is likely to be the love motto of Xu. In her explanation in an interview, she states:
“It is no business of yours”, that is, I do not need to get anything from you. If I want you to give me something, it means that I can get the happiness only from your goodness to me, and I thereby place myself in a passive situation.33
What she states is exactly her personal view on love as an independent woman: she says in another interview that “contemporary women only concern about the feeling of themselves in love”34. I cannot help associating it with the reported love story between her and Wang Shuo35 (1958-), though she has never acknowledged this.
Thus the film can be seen as a story of Xu herself, and she preserves every element beautifully with great care. According to Freud, a person may love, in narcissistic manner, the following:
1. what he is himself (actually himself); 2. what he once was;
3. what he would like to be;
Xu Jinglei states it as her motto of love when talking about her film Letter from an Unknown Woman. The sentence is from a poem written by a famous German writer and polymath, Johann Wolfgang von Goethe (1749-1832). German original: Wenn ich dich lieb habe, was geht's dich an?
Web article, “Xu Jinglei: I Love You, What Business Is That of Yours (徐静蕾：我爱你但与你无 关)”, Shenzhen dushibao, May 15, 2006, accessed Aug. 18, 2009,
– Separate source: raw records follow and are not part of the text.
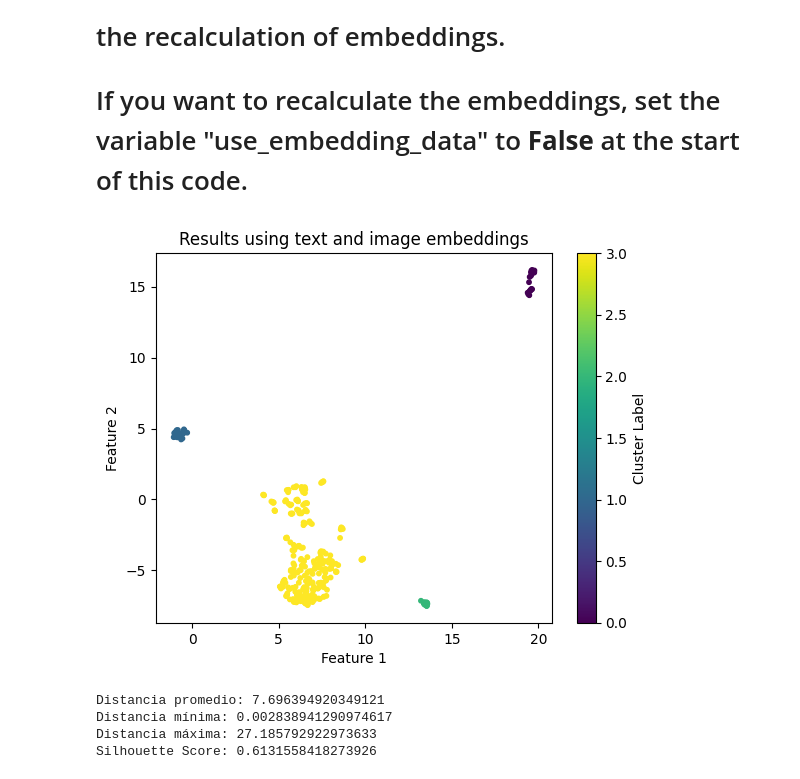
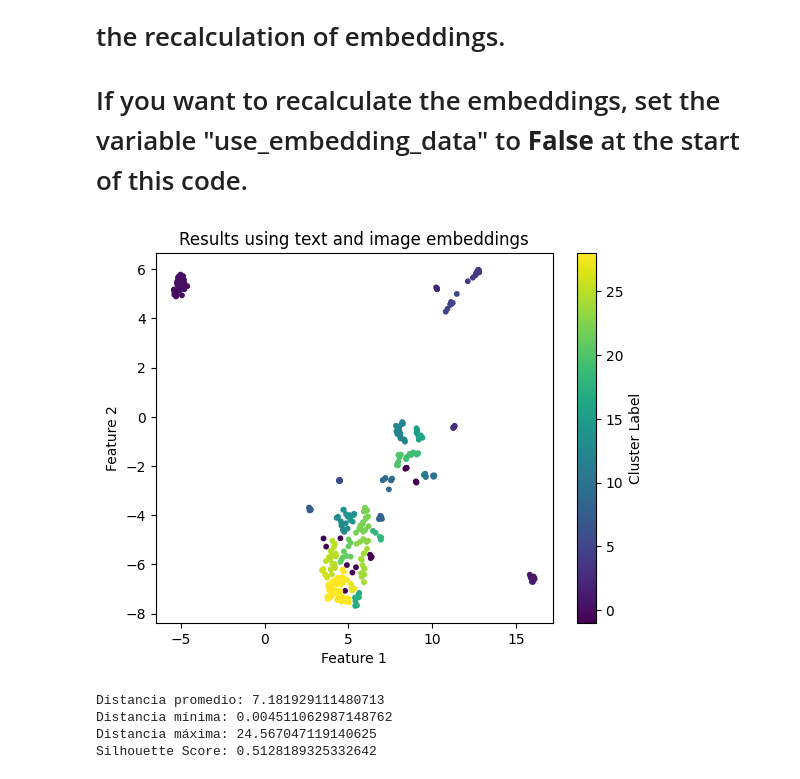
Before and after one commit to MolodyGs/Multimodal-News-Data-Collection, a Jupyter notebook: src/models/image_model/image_model.ipynb, the cells around one changed output. Cells and saved outputs as stored; diff of their text form; code cells hidden in the pictures.

```diff
--- a/src/models/image_model/image_model.ipynb
+++ b/src/models/image_model/image_model.ipynb
@@ -88,7 +81,7 @@ if not use_embeddings_data:
     # Obtiene datos del segundo proceso
     json_data = {}
 
-    with open("../../fast_check_data/test_2nd.json", 'r', encoding='utf-8') as file:
+    with open("./json_data_fast_check_2_fixed.json", 'r', encoding='utf-8') as file:
         json_data = json.load(file)
 
     json_data_fast_check_2_fixed = check_images(json_data["pages"])
@@ -101,7 +90,7 @@ if not use_embeddings_data:
     # Obtiene datos de fact checking
     json_data = {}
 
-    with open("../../fact_checking_data/fact_checking_data_extracted.json", 'r', encoding='utf-8') as file:
+    with open("./json_data_fact_checking.json", 'r', encoding='utf-8') as file:
         json_data = json.load(file)
 
     json_data_fact_checking = check_images(json_data["pages"])
@@ -192,6 +175,7 @@ if not use_embeddings_data:
     text_embeddings_2nd = torch.load('../embeddings/2nd_text_embeddings.pt')
     image_embeddings_fact_checking = torch.load('../embeddings/fact_checking_image_embeddings.pt')
     text_embeddings_fact_checking = torch.load('../embeddings/fact_checking_text_embeddings.pt')
+    # text_embeddings = torch.load('../embeddings/total_embeddings_with_image_text.pt')
 
     #Texto
     text_embeddings_1st = torch.from_numpy(text_embeddings_1st).float()
@@ -214,3 +198,5 @@ if not use_embeddings_data:
     #Forma Final
     print(hybrid_embeddings.shape)
     torch.save(hybrid_embeddings, '../embeddings/hybrid_embeddings.pt')
+else:
+    hybrid_embeddings = torch.load('../embeddings/hybrid_embeddings.pt')
@@ -227,38 +206,35 @@ torch.Size([340, 1280])
 # If you want to use the precomputed local embeddings data (located at /embeddings), please set the variable "use_embeddings_data" to **True** at the start of this code. This will save time by avoiding the recalculation of embeddings.
 
 # If you want to recalculate the embeddings, set the variable "use_embedding_data" to **False** at the start of this code.
-# %%
-if use_embeddings_data:
-    hybrid_embeddings = torch.load('../embeddings/hybrid_embeddings.pt')
 # %%
 umap_model= UMAP(n_components=2, random_state=42)
 embeddings_2d = umap_model.fit_transform(hybrid_embeddings)
 
-clusterer = hdbscan.HDBSCAN(min_cluster_size=3, min_samples=3, cluster_selection_epsilon=1.40)
+clusterer = hdbscan.HDBSCAN(min_cluster_size=5, min_samples=1, cluster_selection_epsilon=0.01)
 cluster_labels = clusterer.fit_predict(embeddings_2d)
 
 plt.scatter(embeddings_2d[:, 0], embeddings_2d[:, 1], c=cluster_labels, cmap='viridis', s=10)
 plt.title('Results using text and image embeddings')
 plt.xlabel('Feature 1')
 plt.ylabel('Feature 2')
 plt.colorbar(label='Cluster Label')
 plt.show()
 
 distances = pairwise_distances(embeddings_2d, metric='euclidean')
 average_distance = np.mean(distances)
 min_distance = np.min(distances[distances > 0])
 max_distance = np.max(distances)
 
 print(f"Distancia promedio: {average_distance}")
 print(f"Distancia mínima: {min_distance}")
 print(f"Distancia máxima: {max_distance}")
 
 score = silhouette_score(embeddings_2d, cluster_labels)
 print(f"Silhouette Score: {score}")
 # %% [output]
-[figure, old version]
+[figure, new version]
-Distancia promedio: 7.696394920349121
-Distancia mínima: 0.002838941290974617
-Distancia máxima: 27.185792922973633
-Silhouette Score: 0.6131558418273926
+Distancia promedio: 7.181929111480713
+Distancia mínima: 0.004511062987148762
+Distancia máxima: 24.567047119140625
+Silhouette Score: 0.5128189325332642
 # %%
```
Also changed, not shown: parts of 10 cells of this notebook, 1 other file.
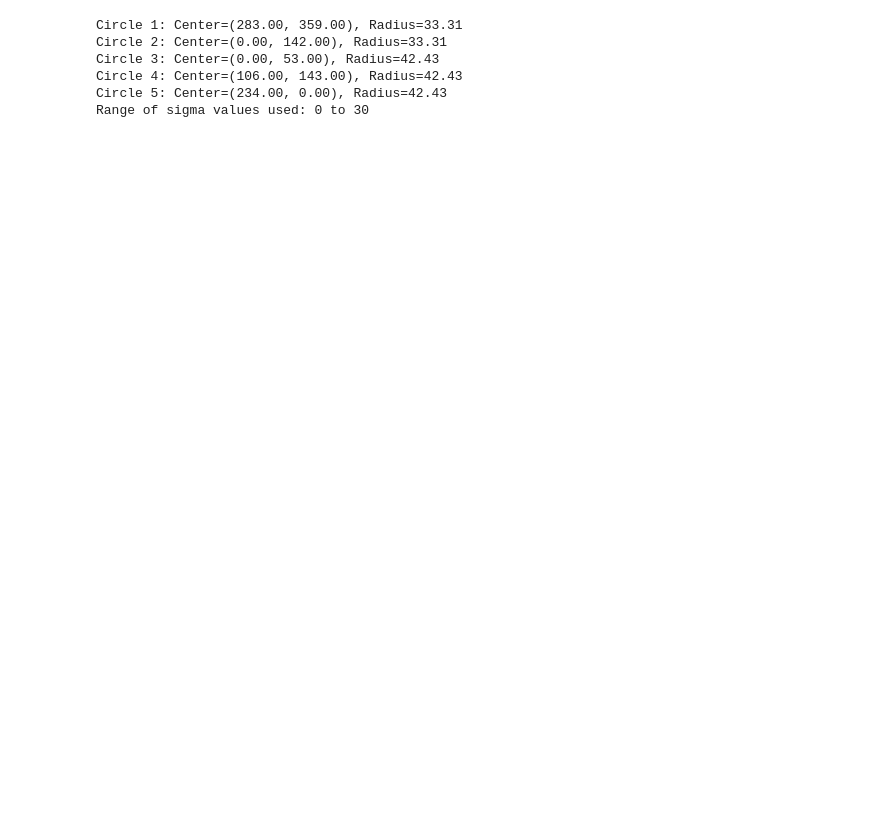
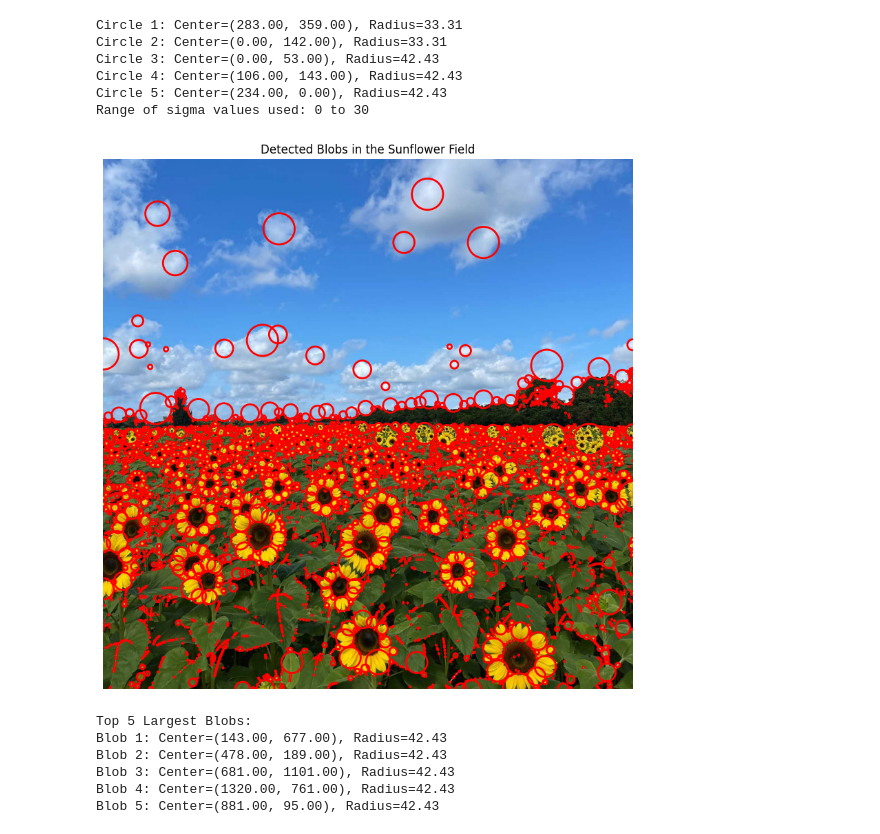
Before and after one commit to SamudraUduwaka/Fitting-and-Alignment, a Jupyter notebook: Q01.ipynb, the cells around one changed output. Drawn from its saved outputs; the diff is of its cells as text; code cells hidden in the pictures; blank space fills up the shorter version.

```diff
--- a/Q01.ipynb
+++ b/Q01.ipynb
@@ -67,3 +67,63 @@ Circle 3: Center=(0.00, 53.00), Radius=42.43
 Circle 4: Center=(106.00, 143.00), Radius=42.43
 Circle 5: Center=(234.00, 0.00), Radius=42.43
 Range of sigma values used: 0 to 30
+# %%
+import cv2
+import numpy as np
+from skimage.feature import blob_log
+import matplotlib.pyplot as plt
+
+# Load the image
+image_path = 'utils/the_berry_farms_sunflower_field.jpeg'
+image = cv2.imread(image_path)
+
+# Check if the image was loaded correctly
+if image is None:
+    raise FileNotFoundError(f"Could not load the image at path: {image_path}")
+
+# Convert to grayscale
+gray_image = cv2.cvtColor(image, cv2.COLOR_BGR2GRAY)
+
+# Normalize the image (optional but helps with blob detection)
+gray_image = gray_image / 255.0
+
+# Perform Laplacian of Gaussian (LoG) blob detection
+blobs_log = blob_log(gray_image, max_sigma=30, num_sigma=10, threshold=0.1)
+
+# Compute radii for blobs
+blobs_log[:, 2] = blobs_log[:, 2] * np.sqrt(2)
+
+# Plot the detected blobs on the original image
+fig, ax = plt.subplots(figsize=(10, 10))
+ax.imshow(cv2.cvtColor(image, cv2.COLOR_BGR2RGB))  # Show the original image in RGB
+
+# Loop through detected blobs and draw circles
+for blob in blobs_log:
+    y, x, r = blob
+    c = plt.Circle((x, y), r, color='red', linewidth=2, fill=False)
+    ax.add_patch(c)
+
+# Show the plot with the blobs detected
+plt.title('Detected Blobs in the Sunflower Field')
+plt.axis('off')
+plt.show()
+
+# Report the parameters of the largest blobs (top 5 largest)
+largest_blobs = blobs_log[np.argsort(blobs_log[:, 2])[-5:]]  # Get the largest 5 blobs by radius
+
+print("Top 5 Largest Blobs:")
+for i, blob in enumerate(largest_blobs):
+    y, x, r = blob
+    print(f"Blob {i+1}: Center=({x:.2f}, {y:.2f}), Radius={r:.2f}")
+
+# Optional: Save the image with detected blobs
+#output_path = '/mnt/data/sunflower_blobs_detected.jpeg'
+#cv2.imwrite(output_path, cv2.cvtColor(image, cv2.COLOR_BGR2RGB))
+# %% [output]
+[figure, added]
+Top 5 Largest Blobs:
+Blob 1: Center=(143.00, 677.00), Radius=42.43
+Blob 2: Center=(478.00, 189.00), Radius=42.43
+Blob 3: Center=(681.00, 1101.00), Radius=42.43
+Blob 4: Center=(1320.00, 761.00), Radius=42.43
+Blob 5: Center=(881.00, 95.00), Radius=42.43
```
Also changed, not shown: parts of 1 cell of this notebook, 1 other file.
http://lady.people.com.cn/GB/1090/4371410.html. Chinese original:
Web article, “Xu Jinglei: Love Is an Eternal Theme (徐静蕾：情感主题无国界爱情是人类永恒的
话题)”, Xinwenchenbao, accessed Sept. 5, 2009, http://www.xujinglei.org/letter/s03.htm. Chinese original:
Wang Shuo is a Chinese writer and cultural icon. Though neither of Xu nor Wang has admitted it in public, their love story has already been a well-known secret spread widely on internet, such as the following websites:
4. someone who was once part of himself.36
Thus, the woman is always elegant. Xu omits the visual depiction of Jiang’s experience of pregnancy and bearing, which could have destroyed her gorgeous appearance in front of the camera. When she is pouring out this experience, what we see on the screen is the beautiful scenery of the village in Sichuang. Xu creates an aestheticist visual world for the sake of her own narcissism.
As the director and the main performer at the same time, Xu Jinglei is the woman on both sides of the lens. When Jiang is gazing at the lens through which Xu is gazing at her, two Xu Jingleis – being in front of and behind the camera respectively – meet each other and merge. Unlike Li Yu who gazes at the female roles as the Other, Xu identifies herself with her role. Therefore, though both Dam Street
and Letter from an Unknown Woman are women’s stories directed by women, the subjectivities embodied are very different. In contrast to Li’s her-story, Xu is telling a story all about “I”, that is, a my-story.